Skip to content

EXPLORium: Program Catalog

The EXPLORium programs are listed below and largely serve K-12 in both classrooms as well as other community-based organizations such as Girl Scout and  Boy Scout groups, after-school programs. home school, etc. 

  • We do not currently charge for small groups from (12-30) but do ask for a small donation of $25.00 to assist us with any supplies and transportation costs. 
  • Our traveling exhibit program is aimed for larger groups and events (see more info here). Fee $250 or portion of ticket sales if venue is a museum.

NOTE: The below programs can be adapted to serve different Grade levels and age groups.  Also make note of those programs that may be seasonal in nature.


Course 1. Good Bug Bad Bug!

Do you know what makes a bad bug BAD? Take the Bad Bug quiz to see how much you know about the difference between bad and good bugs. The results might surprise you! Presentation by Dr. Elizabeth Davidson which includes insect collection trays, live mosquitoes, bees, and other hands-on activities.  (Time 45 minutes to an hour).

Course 2. Introduction to Insect Biodiversity

Insects represent about 72.8% of all known species and 85% of all known  terrestrial animals. Insects are also known for their extreme diversity and ability to adapt which has contributed to their survival making them ideal in the study and understanding of all life.  

Module 1: Introduction to some of the main insect orders along with an art activity like our Bad Bug Origami Craft which was popular with kids at our recent museum event. Program also involves exposure to some trays from our insect collection. Students can also play a taxonomy game using our InsectARium augmented reality insects. (Time 45 minutes to an hour).

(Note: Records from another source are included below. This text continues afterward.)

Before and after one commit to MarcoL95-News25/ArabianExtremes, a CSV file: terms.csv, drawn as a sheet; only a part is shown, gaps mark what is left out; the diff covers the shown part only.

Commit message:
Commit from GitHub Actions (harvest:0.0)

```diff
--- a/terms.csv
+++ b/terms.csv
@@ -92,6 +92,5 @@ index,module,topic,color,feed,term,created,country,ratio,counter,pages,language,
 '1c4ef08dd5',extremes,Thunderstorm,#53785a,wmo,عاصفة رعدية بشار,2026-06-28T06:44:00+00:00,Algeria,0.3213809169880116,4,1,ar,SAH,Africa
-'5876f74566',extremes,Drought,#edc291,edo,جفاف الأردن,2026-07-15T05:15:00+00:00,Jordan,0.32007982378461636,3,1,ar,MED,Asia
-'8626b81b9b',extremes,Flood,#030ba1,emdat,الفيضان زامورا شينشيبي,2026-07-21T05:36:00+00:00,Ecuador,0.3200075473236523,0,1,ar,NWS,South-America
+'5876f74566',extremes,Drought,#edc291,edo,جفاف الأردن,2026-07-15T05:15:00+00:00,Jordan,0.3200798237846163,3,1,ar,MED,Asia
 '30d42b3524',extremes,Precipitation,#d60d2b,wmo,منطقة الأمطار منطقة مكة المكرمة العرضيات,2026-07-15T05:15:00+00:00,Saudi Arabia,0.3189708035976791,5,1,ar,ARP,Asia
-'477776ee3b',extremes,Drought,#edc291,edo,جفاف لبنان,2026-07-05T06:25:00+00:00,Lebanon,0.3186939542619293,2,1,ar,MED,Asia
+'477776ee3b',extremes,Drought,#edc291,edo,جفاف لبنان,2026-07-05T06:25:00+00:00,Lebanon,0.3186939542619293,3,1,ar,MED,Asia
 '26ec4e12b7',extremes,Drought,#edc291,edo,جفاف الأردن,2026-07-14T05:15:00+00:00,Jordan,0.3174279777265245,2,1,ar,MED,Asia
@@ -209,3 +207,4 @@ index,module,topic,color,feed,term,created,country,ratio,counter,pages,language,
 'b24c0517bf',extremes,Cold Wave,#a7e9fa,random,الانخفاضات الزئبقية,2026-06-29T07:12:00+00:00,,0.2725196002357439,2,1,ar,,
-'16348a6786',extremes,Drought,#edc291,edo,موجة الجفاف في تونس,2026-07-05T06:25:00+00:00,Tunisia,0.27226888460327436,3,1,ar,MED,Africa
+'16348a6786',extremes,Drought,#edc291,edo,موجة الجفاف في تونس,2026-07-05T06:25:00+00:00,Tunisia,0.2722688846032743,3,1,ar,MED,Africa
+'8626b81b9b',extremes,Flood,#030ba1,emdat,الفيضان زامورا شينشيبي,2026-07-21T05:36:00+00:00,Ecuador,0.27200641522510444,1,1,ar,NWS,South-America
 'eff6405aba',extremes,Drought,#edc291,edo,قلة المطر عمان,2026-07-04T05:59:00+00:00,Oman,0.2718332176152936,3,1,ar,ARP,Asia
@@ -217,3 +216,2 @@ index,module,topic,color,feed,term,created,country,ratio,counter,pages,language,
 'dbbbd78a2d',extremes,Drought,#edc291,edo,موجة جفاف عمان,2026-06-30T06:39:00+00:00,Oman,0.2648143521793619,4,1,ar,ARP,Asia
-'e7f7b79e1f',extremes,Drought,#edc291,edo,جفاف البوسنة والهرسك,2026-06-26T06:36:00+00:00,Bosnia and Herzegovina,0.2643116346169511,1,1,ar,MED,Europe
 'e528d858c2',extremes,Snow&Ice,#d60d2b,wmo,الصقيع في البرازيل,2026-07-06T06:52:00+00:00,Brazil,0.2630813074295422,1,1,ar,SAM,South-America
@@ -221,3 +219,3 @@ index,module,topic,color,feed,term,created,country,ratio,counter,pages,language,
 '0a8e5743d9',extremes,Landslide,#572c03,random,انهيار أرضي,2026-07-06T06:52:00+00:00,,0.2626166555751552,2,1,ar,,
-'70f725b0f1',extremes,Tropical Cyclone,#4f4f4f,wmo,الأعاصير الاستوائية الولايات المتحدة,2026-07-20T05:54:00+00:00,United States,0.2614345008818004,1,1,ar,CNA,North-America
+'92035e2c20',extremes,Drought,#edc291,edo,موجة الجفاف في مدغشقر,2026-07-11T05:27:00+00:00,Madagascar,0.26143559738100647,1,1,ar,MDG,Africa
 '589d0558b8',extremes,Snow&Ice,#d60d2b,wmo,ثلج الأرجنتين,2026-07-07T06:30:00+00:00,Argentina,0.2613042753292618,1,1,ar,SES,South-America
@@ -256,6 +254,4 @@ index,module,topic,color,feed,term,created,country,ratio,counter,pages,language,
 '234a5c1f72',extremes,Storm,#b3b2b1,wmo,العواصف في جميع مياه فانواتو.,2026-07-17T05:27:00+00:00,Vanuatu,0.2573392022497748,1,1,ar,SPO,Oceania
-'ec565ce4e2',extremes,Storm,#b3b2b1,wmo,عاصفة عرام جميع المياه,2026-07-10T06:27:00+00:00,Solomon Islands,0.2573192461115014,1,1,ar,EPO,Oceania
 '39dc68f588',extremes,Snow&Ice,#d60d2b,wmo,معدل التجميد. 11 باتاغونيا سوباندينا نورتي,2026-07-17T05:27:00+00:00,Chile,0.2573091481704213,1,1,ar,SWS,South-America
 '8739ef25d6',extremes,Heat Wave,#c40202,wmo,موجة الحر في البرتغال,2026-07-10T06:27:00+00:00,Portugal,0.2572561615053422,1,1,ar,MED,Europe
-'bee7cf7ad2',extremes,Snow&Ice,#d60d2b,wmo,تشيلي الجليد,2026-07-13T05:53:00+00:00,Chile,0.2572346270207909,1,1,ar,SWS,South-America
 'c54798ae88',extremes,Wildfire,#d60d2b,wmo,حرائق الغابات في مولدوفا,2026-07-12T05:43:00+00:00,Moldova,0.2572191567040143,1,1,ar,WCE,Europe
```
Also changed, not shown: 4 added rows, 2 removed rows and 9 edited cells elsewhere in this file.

2013-04-13 10.21.34

Module 2 (seasonal): An introduction to biodiversity by having students count the diversity of insects found in an area outdoors. Students can be involved in collecting, drawing, and identifying different species using a hand held microscope along with the use of various visual aids. Setting insect pit traps is also an option.  (Course may be divided into three parts of 1.5 hours.)

Ant Lab Gang

Course 3: The Ant Lab: A Whodunit Sci Mystery: Ti Eriksson and his team from the Social Insect Lab bring various species of live ants and challenge students to conduct an experiment to solve a mystery. Which species of ant is responsible for eating the leaves from a mesquite tree? What do insect mouthparts tell us about the food they eat?

Course 4: Insect Life Cycles: Module 1: An introduction to life cycles and learning the difference between complete and incomplete metamorphosis as it appears in different insects. We can bring several trays showing different insects in various stages of development. We can also show bring live adult mosquitoes or beetles along with their larvae. We could also set up some butterfly larvae in your classroom and have students be involved in observing and collecting data as they engage in an experiment. They might form a hypothesis such as “environmental temperature influences the rate butterflies emerge”. Students will then carry out controlled experiments to prove or disprove their hypothesis.  (1 hour.)

Module 2 (seasonal): After butterflies emerge students share their observations, data, drawings, etc. Students can then be involved in releasing the butterflies to serve as pollinators.  (1 hour.)

 To book a program or to obtain more information contact: 

Melody Basham,  Director of Learning and Outreach  


Phone: 1-800-290-6385